“But this fault is rare in Bunyan — far rarer than in Piers Plowman. If such dead wood were removed from The Pilgrim’s Progress the book would not be very much shorter than it is. The greater part of it is enthralling narrative or genuinely dramatic dialogue. Bunyan stands with Malory and Trollope as a master of perfect naturalness in the mimesis of ordinary conversation” (C.S. Lewis, Selected Literary Essays, p. 146).
“We must attribute Bunyan’s style to a perfect natural ear, a great sensibility for the idiom and cadence of popular speech, a long experience in addressing unlettered audiences, and a freedom from bad models” (C.S. Lewis, Selected Literary Essays, p. 150).
The high view that Lewis takes of Bunyan’s abilities is perhaps well known. Perhaps a little more surprising would be these tributes from Chesterton.
“The Pilgrim’s Progress certainly exhibits all the marks of such a revival of primitive power and mystery . . . Nowhere, perhaps except in Homer, is there such a perfect description conveyed by the use of merely plain words” (Quoted in Belmonte, p. 205).
“Before the Puritans were swept off the scene for ever, they had done two extraordinary things. They had broken to pieces in plain battle on an English meadow the chivalry of a great nation, bred from its youth to arms.

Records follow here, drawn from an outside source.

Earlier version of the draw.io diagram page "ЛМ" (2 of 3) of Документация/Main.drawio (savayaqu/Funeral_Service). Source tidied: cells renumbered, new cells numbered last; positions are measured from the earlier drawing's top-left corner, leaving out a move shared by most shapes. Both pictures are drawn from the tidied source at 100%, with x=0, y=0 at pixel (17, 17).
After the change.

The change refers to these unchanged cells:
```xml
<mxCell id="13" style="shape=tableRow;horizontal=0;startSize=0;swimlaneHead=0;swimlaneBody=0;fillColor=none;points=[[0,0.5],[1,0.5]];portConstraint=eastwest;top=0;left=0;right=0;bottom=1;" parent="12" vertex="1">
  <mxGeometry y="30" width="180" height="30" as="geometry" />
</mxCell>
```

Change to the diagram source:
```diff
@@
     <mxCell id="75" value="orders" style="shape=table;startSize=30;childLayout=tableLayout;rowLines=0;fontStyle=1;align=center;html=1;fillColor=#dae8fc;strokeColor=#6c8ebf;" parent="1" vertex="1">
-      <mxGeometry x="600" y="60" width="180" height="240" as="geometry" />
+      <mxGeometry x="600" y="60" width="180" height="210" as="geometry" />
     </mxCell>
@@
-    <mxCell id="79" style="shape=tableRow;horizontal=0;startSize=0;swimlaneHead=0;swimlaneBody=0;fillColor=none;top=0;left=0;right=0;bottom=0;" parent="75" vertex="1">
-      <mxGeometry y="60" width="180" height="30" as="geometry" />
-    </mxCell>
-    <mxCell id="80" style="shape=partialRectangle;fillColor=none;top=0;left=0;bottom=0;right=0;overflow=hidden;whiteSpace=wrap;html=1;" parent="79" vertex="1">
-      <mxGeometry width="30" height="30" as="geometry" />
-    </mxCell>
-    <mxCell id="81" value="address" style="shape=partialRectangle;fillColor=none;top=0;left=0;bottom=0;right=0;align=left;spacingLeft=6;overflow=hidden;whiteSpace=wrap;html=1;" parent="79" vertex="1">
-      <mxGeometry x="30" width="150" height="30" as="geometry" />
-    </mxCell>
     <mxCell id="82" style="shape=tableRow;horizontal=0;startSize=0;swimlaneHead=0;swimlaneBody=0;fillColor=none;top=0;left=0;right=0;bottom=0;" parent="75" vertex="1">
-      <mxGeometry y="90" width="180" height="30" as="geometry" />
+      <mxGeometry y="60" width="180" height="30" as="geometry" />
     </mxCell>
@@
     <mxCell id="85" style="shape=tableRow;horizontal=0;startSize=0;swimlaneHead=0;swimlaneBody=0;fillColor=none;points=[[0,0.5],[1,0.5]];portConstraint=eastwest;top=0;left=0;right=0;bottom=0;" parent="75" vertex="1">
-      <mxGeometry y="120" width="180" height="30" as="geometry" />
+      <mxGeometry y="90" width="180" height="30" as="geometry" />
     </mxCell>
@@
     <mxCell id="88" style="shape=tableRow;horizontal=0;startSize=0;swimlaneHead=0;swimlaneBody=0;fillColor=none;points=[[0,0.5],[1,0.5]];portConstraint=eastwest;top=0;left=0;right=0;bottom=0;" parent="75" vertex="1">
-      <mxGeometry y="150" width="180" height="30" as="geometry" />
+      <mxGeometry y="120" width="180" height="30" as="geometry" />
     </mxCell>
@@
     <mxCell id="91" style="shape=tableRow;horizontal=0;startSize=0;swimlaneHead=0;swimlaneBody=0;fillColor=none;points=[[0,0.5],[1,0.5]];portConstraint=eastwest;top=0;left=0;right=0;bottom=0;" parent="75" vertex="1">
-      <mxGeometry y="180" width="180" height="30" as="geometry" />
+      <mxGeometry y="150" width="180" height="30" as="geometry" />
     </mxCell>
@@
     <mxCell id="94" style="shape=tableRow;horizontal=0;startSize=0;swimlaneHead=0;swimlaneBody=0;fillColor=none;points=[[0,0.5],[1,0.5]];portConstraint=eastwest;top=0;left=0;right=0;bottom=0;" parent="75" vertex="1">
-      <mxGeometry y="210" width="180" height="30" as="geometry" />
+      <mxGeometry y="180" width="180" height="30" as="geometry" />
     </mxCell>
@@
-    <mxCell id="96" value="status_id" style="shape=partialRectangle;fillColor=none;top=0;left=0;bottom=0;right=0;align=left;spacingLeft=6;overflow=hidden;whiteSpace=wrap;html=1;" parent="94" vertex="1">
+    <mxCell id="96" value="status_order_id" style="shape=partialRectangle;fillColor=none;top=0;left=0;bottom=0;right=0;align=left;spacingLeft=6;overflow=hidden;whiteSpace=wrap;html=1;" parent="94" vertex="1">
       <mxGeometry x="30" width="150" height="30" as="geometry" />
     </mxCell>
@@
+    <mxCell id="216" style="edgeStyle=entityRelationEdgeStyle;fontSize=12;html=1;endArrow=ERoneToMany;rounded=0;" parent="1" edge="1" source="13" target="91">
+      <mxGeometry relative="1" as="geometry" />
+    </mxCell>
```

And they had brought forth from the agony a small book, called The Pilgrim’s Progress, which was greater literature than the whole contemporary culture of the great Renaissance, founded on three generations of the worship of learning and art” (Belmonte, p. 206).
To reapply Chesterton from another context, there are certain things a man might want to oppose, but honesty would constrain him to do it without patronizing. And I would argue that the monuments to Puritan literary achievements should be, at the very least, in that category.
“Reformation was less a shopping-list of demands than the choreography for a new dance” (Matheson, p. 9).
All of this has applications for our own time.
“The new vogue for dialogue, satire and narrative history gave priority to story-telling, to the via rhetorica over the via dialectica; conversation, intuition and empathetic imagination took over from logic, paradox from syllogism, open disputations in the ‘public square’ from magisterial pronouncements behind closed doors. These are not just matters of style and form. They point to a fundamentally new way of perceiving and presenting the truth” (Matheson, The Imaginative World of the Reformation, p. 28).
When the Reformation broke out, as Matheson argues persuasively, it was a revolution of the imagination. It was not a matter of one dusty scholastic replacing another, but rather scholastic bores being replaced by the poets and prophets. This state of affairs describes wonderfully the first century (more or less) of the Reformation. Elizabethan Puritans, Tyndale, Luther, and countless others—these men were alive to the grace of God in everything; they were holy, and mischievous. Read over Matheson’s description of the Reformation again. Dialogue. Satire. Narrative. Story-telling. Imagination.
Whatever would we do if the spirit of the reformation broke out once again in our Reformed churches of today. I suspect that the curators would do everything in their power to get it all back into the museum cases. If there were to be another Reformation today, who would be the dialecticians resisting it? Who would be the imaginative poets promoting it? What would they be called? What would they be called three centuries after the fact?